STOCKHOLM, Feb 9 (Reuters) - SEB Investment Management , one of Scandinavia’s largest asset managers, said on Tuesday it would no longer invest in fossil fuel companies and it expected its holdings to be carbon neutral by 2040.
Investors in the Nordic region have been at the vanguard of environmental, social and governance (ESG) investing and in recent years have turned their focus on the bigger greenhouse gas emitters in a range of industries.
“Our ambition is to invest in companies with long-term sustainable business models, while all funds will at the same time exclude fossil fuels,” Javiera Ragnartz, head of SEB Investment Management, said in a statement.
Businesses involved in the extraction, production and distribution of fossil fuels will be excluded in a policy which rolls out during Q1 2021, the asset manager said.
However, the investment manager, which has 100 billion euros worth of assets under management, declined to say how much of this is comprised of fossil fuel holdings.
SEB said it had developed a new model for evaluating a company’s sustainability credentials, as it targets a portfolio which is entirely carbon neutral by 2040.
Rival asset manager Swedbank Robur said in January it will only invest in oil and gas companies which are on course to be carbon neutral by 2050, a key goal of the 2015 Paris Agreement.
Pollution from fossil fuels causes one in five premature deaths globally - a figure higher than previously thought - according to a study published on Tuesday.
Swedbank’s lending arm last week said it would not offer further financing to companies prospecting for new oil or gas fields.

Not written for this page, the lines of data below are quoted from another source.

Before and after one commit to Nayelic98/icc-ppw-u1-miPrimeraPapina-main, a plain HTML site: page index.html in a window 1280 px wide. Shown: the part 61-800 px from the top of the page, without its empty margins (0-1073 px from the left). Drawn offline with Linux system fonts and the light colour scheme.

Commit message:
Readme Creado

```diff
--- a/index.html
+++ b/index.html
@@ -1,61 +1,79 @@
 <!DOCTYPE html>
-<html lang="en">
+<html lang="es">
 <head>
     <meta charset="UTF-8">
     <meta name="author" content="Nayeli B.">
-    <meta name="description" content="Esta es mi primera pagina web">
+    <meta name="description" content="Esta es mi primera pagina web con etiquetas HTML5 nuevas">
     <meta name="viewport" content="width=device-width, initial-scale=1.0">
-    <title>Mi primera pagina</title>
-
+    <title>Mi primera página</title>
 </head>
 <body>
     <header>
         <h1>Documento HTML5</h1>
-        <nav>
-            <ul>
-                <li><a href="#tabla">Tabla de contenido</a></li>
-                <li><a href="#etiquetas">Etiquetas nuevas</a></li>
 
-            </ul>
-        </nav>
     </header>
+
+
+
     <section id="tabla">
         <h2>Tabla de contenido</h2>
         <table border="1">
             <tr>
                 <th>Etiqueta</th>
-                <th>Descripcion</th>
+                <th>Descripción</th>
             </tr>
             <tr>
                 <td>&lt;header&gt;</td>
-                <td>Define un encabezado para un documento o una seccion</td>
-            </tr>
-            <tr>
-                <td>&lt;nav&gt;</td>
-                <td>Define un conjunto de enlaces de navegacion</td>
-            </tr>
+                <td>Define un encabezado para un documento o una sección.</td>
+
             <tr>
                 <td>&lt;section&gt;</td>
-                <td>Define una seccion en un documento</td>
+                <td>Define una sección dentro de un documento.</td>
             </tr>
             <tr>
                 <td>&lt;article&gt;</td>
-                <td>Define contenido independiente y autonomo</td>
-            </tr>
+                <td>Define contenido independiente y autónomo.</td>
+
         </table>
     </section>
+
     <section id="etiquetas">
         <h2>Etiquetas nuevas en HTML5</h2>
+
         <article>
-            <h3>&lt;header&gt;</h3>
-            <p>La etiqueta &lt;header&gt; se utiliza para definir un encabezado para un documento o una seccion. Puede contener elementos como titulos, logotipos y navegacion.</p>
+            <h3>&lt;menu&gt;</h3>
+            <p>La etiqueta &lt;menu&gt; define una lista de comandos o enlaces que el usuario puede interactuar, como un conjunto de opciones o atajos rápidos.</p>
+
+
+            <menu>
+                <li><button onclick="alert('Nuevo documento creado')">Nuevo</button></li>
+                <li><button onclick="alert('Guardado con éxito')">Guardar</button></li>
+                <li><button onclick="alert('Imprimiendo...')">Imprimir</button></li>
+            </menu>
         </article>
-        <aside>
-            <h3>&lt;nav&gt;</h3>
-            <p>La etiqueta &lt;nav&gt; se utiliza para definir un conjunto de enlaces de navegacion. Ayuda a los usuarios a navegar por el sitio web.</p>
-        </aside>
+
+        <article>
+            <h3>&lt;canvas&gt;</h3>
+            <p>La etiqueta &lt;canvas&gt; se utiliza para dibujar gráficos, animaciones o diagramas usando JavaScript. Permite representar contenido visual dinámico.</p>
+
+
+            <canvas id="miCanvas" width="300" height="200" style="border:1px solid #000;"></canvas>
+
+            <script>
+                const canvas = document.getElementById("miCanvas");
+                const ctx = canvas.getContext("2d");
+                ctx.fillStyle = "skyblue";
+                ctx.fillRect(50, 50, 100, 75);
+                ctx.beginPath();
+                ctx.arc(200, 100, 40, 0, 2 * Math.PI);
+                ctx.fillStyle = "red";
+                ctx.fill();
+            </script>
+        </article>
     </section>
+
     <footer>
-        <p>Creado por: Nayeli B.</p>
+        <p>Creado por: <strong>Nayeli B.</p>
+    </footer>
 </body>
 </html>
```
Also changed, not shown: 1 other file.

In January, newly elected U.S. President Joe Biden returned the country to the Paris Agreement, meaning asset managers in the United States will be required again to work towards the treaty’s targets on climate change. (Reporting by Colm Fulton; editing by David Evans)